*** Opening Data for the task ***

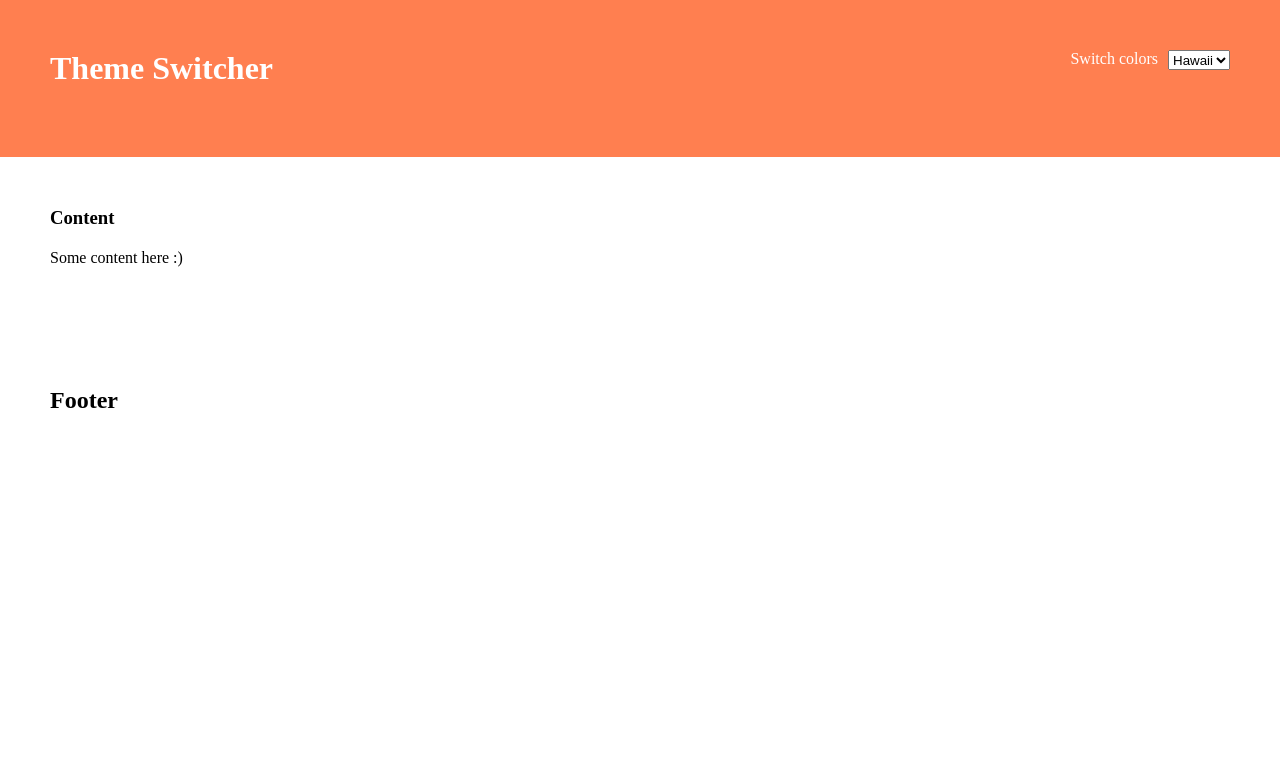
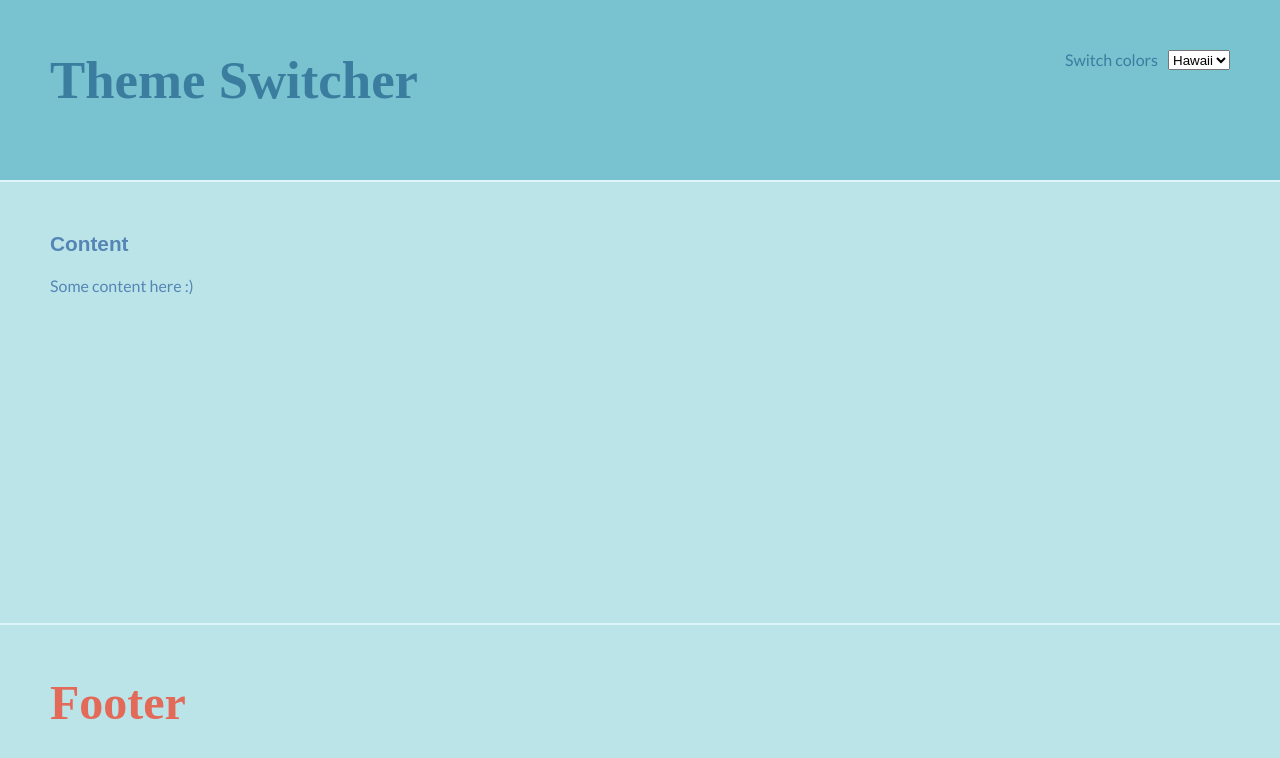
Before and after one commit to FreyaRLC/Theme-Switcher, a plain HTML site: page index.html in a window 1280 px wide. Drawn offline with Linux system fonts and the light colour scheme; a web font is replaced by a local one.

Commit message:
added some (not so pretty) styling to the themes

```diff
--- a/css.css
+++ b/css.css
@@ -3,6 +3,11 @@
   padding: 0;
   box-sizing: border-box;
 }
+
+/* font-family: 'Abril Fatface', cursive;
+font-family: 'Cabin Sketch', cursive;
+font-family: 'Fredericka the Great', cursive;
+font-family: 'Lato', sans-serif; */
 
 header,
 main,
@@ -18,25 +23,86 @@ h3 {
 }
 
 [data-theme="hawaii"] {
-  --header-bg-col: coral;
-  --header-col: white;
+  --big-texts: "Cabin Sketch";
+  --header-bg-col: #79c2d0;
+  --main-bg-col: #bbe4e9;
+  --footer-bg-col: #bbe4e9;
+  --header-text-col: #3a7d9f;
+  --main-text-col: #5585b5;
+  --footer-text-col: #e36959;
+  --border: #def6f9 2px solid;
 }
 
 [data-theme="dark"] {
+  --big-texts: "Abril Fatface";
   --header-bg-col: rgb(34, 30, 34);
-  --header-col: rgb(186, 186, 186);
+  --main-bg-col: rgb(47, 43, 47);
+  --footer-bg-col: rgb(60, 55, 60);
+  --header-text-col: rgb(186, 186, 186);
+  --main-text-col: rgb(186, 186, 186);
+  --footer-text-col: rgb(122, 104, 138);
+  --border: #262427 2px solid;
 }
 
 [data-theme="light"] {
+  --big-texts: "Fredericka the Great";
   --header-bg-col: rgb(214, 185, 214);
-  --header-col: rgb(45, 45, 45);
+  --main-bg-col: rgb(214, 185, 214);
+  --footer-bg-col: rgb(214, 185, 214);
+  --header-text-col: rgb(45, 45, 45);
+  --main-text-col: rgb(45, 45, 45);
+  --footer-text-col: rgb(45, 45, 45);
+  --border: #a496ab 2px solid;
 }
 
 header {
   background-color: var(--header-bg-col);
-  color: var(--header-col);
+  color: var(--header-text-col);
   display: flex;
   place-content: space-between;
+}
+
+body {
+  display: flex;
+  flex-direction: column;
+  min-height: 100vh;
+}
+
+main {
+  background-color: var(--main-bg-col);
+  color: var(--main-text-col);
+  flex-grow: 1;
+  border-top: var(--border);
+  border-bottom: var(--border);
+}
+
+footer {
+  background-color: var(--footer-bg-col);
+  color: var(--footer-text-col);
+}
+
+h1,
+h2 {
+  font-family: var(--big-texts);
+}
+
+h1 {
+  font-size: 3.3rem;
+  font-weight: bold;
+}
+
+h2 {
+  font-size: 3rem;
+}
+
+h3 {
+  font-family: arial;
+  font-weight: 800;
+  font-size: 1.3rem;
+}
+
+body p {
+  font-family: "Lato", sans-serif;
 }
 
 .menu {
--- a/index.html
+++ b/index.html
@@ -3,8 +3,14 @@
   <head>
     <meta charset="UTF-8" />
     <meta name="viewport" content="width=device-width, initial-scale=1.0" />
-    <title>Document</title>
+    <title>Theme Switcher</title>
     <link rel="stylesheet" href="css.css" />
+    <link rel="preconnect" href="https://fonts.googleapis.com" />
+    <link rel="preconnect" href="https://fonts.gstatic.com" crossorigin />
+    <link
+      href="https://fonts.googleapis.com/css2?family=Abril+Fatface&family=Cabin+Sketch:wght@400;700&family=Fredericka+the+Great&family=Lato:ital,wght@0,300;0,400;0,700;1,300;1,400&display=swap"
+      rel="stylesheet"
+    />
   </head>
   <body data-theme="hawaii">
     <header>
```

*** Closing Data for the task ***

Problem to work on: List every line above that holds the word "color".

Solved problem:
   background-color: var(--header-bg-col);
-  color: var(--header-col);
+  color: var(--header-text-col);
+  background-color: var(--main-bg-col);
+  color: var(--main-text-col);
+  background-color: var(--footer-bg-col);
+  color: var(--footer-text-col);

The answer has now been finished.